======== Given information ========
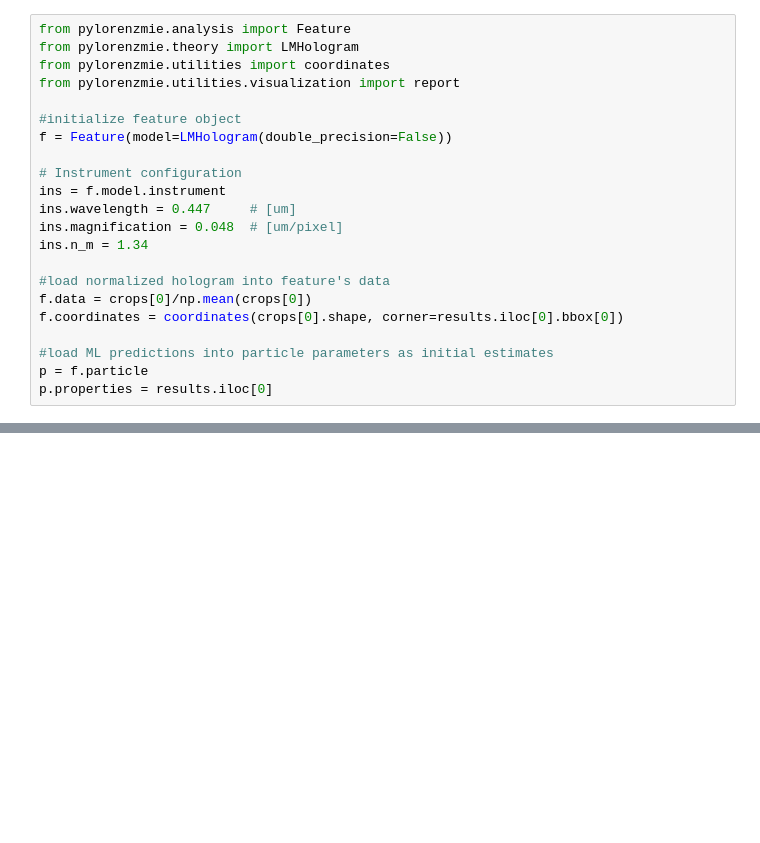
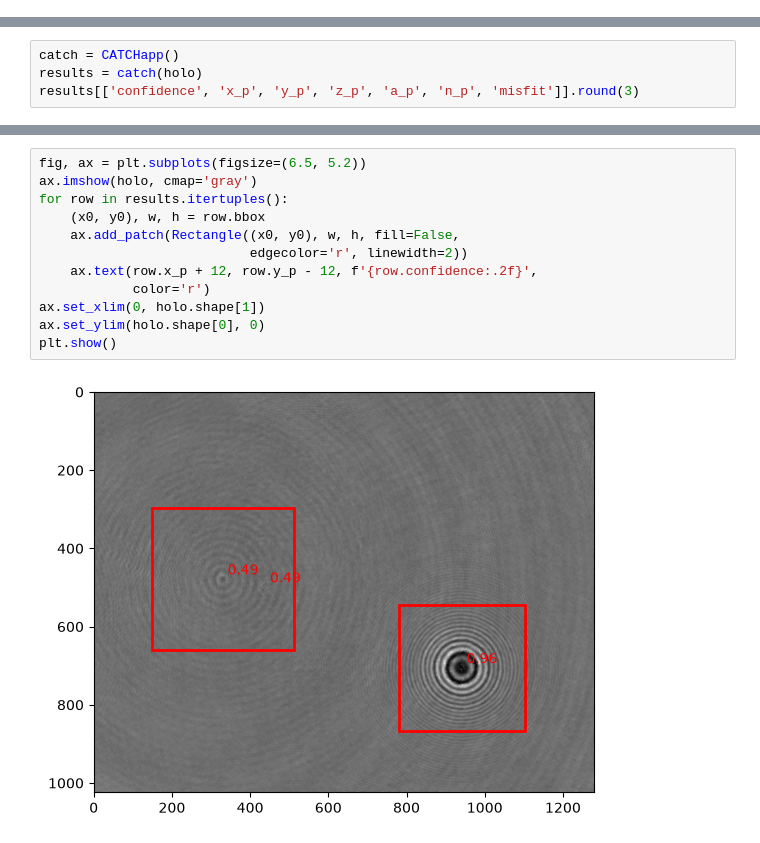
Before and after one commit to laltman2/CATCH, a Jupyter notebook: tutorials/Using_CATCH.ipynb, the cells around one changed output, grey strips where cells are left out. Saved outputs shown, nothing was run; the diff lists cells and outputs as text; blank space fills up the shorter version.

```diff
--- a/tutorials/Using_CATCH.ipynb
+++ b/tutorials/Using_CATCH.ipynb
@@ -102,22 +0,0 @@ From here, you may be interested in refining these parameter estimates using the
-# %%
-from pylorenzmie.analysis import Feature
-from pylorenzmie.theory import LMHologram
-from pylorenzmie.utilities import coordinates
-from pylorenzmie.utilities.visualization import report
-
-#initialize feature object
-f = Feature(model=LMHologram(double_precision=False))
-
-# Instrument configuration
-ins = f.model.instrument
-ins.wavelength = 0.447     # [um]
-ins.magnification = 0.048  # [um/pixel]
-ins.n_m = 1.34
-
-#load normalized hologram into feature's data
-f.data = crops[0]/np.mean(crops[0])
-f.coordinates = coordinates(crops[0].shape, corner=results.iloc[0].bbox[0])
-
-#load ML predictions into particle parameters as initial estimates
-p = f.particle
-p.properties = results.iloc[0]
@@ -148,0 +38,4 @@ Text(0.5, 1.0, 'Residuals')
+# %%
+catch = CATCHapp()
+results = catch(holo)
+results[['confidence', 'x_p', 'y_p', 'z_p', 'a_p', 'n_p', 'misfit']].round(3)
@@ -148,0 +73,14 @@ Text(0.5, 1.0, 'Residuals')
+# %%
+fig, ax = plt.subplots(figsize=(6.5, 5.2))
+ax.imshow(holo, cmap='gray')
+for row in results.itertuples():
+    (x0, y0), w, h = row.bbox
+    ax.add_patch(Rectangle((x0, y0), w, h, fill=False,
+                           edgecolor='r', linewidth=2))
+    ax.text(row.x_p + 12, row.y_p - 12, f'{row.confidence:.2f}',
+            color='r')
+ax.set_xlim(0, holo.shape[1])
+ax.set_ylim(holo.shape[0], 0)
+plt.show()
+# %% [output]
+[figure, added]
```
Also changed, not shown: parts of 39 cells of this notebook, 4 other files.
========
Task goal: Nothing but the records above, retyped exactly and stripped of images, should appear in the answer.

Answer space:
Before and after one commit to laltman2/CATCH, a Jupyter notebook: tutorials/Using_CATCH.ipynb, the cells around one changed output, grey strips where cells are left out. Saved outputs shown, nothing was run; the diff lists cells and outputs as text; blank space fills up the shorter version.

```diff
--- a/tutorials/Using_CATCH.ipynb
+++ b/tutorials/Using_CATCH.ipynb
@@ -102,22 +0,0 @@ From here, you may be interested in refining these parameter estimates using the
-# %%
-from pylorenzmie.analysis import Feature
-from pylorenzmie.theory import LMHologram
-from pylorenzmie.utilities import coordinates
-from pylorenzmie.utilities.visualization import report
-
-#initialize feature object
-f = Feature(model=LMHologram(double_precision=False))
-
-# Instrument configuration
-ins = f.model.instrument
-ins.wavelength = 0.447     # [um]
-ins.magnification = 0.048  # [um/pixel]
-ins.n_m = 1.34
-
-#load normalized hologram into feature's data
-f.data = crops[0]/np.mean(crops[0])
-f.coordinates = coordinates(crops[0].shape, corner=results.iloc[0].bbox[0])
-
-#load ML predictions into particle parameters as initial estimates
-p = f.particle
-p.properties = results.iloc[0]
@@ -148,0 +38,4 @@ Text(0.5, 1.0, 'Residuals')
+# %%
+catch = CATCHapp()
+results = catch(holo)
+results[['confidence', 'x_p', 'y_p', 'z_p', 'a_p', 'n_p', 'misfit']].round(3)
@@ -148,0 +73,14 @@ Text(0.5, 1.0, 'Residuals')
+# %%
+fig, ax = plt.subplots(figsize=(6.5, 5.2))
+ax.imshow(holo, cmap='gray')
+for row in results.itertuples():
+    (x0, y0), w, h = row.bbox
+    ax.add_patch(Rectangle((x0, y0), w, h, fill=False,
+                           edgecolor='r', linewidth=2))
+    ax.text(row.x_p + 12, row.y_p - 12, f'{row.confidence:.2f}',
+            color='r')
+ax.set_xlim(0, holo.shape[1])
+ax.set_ylim(holo.shape[0], 0)
+plt.show()
+# %% [output]
+[figure, added]
```
Also changed, not shown: parts of 39 cells of this notebook, 4 other files.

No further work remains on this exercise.